If you’re going to finally confirm that justice was obstructed to hide obstruction of justice, when would you do that?
When voters are focussed on a bloody war in the Middle East, probably.
There are lot of moving parts in that lede. Let us explain.
And here’s one truism, which is eternal: if you’re in government, and you’ve got bad news coming out – “taking out the trash,” as they say – then you need to come up with something else to distract readers/viewers/listeners. You need to “change the channel.”
The Justin Trudeau government are masters at it. They may not be very good at actually governing. But at changing the channel? They’re without equal.
Trudeau was dropping in the polls, so he announced a shiny new cabinet. He was getting hammered on the Chinese election interference story, so he picked a fight with some Premiers on health care funding. And, of course, whenever any unhelpful issue raises its head, Team Trudeau will haul out that hoary old chestnut, abortion, to distract. And so on.
This week, they did it again. For four years or so, the RCMP had wanted to investigate allegations that Trudeau and his circle obstructed justice. That is, that they tried to get former Attorney General Jody Wilson Raybould to stop a prosecution of SNC-Lavalin, a big Liberal Party donor, for corruption.
Eleven people in and around Trudeau’s PMO did that, we now know, at least 44 times in 2018. Each time, Wilson Raybould refused – and she ultimately was driven out of government, and the Liberal Party, for refusing to do what would almost certainly be obstruction of justice.
And, now, we have learned that the RCMP wanted to investigate whether crimes had been committed.
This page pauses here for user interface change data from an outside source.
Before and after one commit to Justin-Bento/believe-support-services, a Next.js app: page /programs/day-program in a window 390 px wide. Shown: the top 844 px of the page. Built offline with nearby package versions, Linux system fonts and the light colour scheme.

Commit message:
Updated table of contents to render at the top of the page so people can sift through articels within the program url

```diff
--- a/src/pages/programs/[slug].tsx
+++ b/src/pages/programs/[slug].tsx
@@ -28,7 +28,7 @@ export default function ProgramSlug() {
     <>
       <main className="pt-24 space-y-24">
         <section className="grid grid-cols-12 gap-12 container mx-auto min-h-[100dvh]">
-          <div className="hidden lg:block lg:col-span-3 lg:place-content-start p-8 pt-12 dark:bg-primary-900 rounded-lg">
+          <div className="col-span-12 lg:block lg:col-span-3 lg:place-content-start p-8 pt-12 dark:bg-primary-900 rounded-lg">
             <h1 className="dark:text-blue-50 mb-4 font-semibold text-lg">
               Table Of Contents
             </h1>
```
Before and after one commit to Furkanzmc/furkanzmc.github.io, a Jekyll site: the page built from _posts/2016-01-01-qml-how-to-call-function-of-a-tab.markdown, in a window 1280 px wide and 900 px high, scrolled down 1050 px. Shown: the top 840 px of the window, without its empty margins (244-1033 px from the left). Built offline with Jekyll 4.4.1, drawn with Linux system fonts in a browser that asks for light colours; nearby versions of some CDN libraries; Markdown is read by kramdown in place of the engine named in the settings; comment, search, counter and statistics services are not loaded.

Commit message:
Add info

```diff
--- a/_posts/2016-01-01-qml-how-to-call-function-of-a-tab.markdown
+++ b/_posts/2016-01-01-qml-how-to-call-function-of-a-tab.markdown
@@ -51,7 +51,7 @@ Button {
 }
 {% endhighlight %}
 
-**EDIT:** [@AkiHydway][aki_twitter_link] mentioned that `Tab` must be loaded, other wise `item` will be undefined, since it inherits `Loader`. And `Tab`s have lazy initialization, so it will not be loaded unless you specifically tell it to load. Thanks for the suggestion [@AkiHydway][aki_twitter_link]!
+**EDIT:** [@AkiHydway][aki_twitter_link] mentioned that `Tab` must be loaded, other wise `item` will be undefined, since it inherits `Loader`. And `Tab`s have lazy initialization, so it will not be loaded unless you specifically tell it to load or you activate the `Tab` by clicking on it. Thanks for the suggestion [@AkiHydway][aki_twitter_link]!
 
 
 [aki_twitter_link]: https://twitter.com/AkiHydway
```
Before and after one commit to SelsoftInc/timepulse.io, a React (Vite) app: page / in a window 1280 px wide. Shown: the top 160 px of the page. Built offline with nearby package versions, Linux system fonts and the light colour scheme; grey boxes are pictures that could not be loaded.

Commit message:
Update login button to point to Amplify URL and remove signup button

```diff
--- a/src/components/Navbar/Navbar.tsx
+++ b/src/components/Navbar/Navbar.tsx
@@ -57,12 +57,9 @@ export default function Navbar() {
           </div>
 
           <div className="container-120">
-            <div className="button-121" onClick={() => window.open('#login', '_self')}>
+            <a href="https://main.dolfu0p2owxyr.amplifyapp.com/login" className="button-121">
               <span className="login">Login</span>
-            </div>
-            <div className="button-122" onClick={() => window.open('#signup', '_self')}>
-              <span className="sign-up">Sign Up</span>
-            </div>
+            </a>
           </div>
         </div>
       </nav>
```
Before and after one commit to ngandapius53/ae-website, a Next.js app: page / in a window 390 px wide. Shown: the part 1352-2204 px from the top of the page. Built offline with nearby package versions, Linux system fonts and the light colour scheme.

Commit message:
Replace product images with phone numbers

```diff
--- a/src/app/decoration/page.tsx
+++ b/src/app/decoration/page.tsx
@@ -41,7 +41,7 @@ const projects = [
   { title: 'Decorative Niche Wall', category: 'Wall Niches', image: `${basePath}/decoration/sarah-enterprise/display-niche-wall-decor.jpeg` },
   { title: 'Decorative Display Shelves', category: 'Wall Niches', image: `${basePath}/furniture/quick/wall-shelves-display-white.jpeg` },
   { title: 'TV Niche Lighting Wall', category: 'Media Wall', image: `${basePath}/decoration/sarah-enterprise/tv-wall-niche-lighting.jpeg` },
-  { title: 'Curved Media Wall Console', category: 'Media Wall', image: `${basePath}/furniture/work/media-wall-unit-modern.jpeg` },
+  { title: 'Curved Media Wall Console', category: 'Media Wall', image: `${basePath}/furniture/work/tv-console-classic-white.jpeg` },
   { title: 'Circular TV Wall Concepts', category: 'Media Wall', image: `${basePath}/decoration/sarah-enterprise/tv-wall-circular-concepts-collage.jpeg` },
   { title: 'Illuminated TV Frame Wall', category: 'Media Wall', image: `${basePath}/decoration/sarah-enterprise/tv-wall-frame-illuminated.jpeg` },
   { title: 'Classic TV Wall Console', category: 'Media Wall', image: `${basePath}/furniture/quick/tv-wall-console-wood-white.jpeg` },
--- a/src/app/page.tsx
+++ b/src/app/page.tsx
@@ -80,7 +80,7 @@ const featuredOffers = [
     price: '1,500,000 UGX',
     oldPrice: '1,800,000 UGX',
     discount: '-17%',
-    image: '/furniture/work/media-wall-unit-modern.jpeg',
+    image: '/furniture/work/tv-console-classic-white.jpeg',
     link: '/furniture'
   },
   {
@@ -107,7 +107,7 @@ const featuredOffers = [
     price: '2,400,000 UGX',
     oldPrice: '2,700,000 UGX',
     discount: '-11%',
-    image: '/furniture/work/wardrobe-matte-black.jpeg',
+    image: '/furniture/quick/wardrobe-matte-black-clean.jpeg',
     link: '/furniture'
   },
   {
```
But they couldn’t – because Trudeau and his cabinet refused to cooperate.
In 2021, as the Mounties were nearing of a months-long probe into obstruction of justice in the SNC-Lavalin scandal, they hit a roadblock: Trudeau et al. wouldn’t give them access to cabinet documents about what went on. The RCMP commissioner personally made the request, no less, and was rebuffed.
Documents finally released this week – while war was raging in Israel and Gaza – revealed that the RCMP had “pushed as hard as possible,” and “exhausted all avenues” to get the evidence they needed to justify prosecution. But, in true Tricky Dick Nixon fashion, the Trudeau cabal said no.
The RCMP needed Trudeau’s gang to waive cabinet confidence and show them the evidence.
But Trudeau wouldn’t. As result, the damning documents declared, the RCMP concluded it had “insufficient evidence” to purse the case any further.
To some folks, this seems outrageous (it is) and shocking evidence of the Mounties’ ineffectiveness (it isn’t). Here’s why: section 39 of the Canada Evidence Act prevents cabinet secrets from becoming public from as long as 20 years. The bar is absolute. If the cabinet says no, the police can’t overrule them.
(That’s not all: if a police force wants to serve a search warrant or conduct an interview with an MP on Parliament Hill, they can’t. The Speaker can stop them – and, in the past, has done so more than once.)
So, Canada is a democracy, yes. But, in this democracy, some of us are more equal than others.
The rest of us can’t stonewall a police criminal investigation indefinitely. But Prime Ministers and cabinet ministers can. And, as we saw this week, they did.
It’s like obstruction of justice to cover up an obstruction of justice, you might say.
And, what better time to finally admit it, than when Canadians’ are paying attention to the war in the Middle East?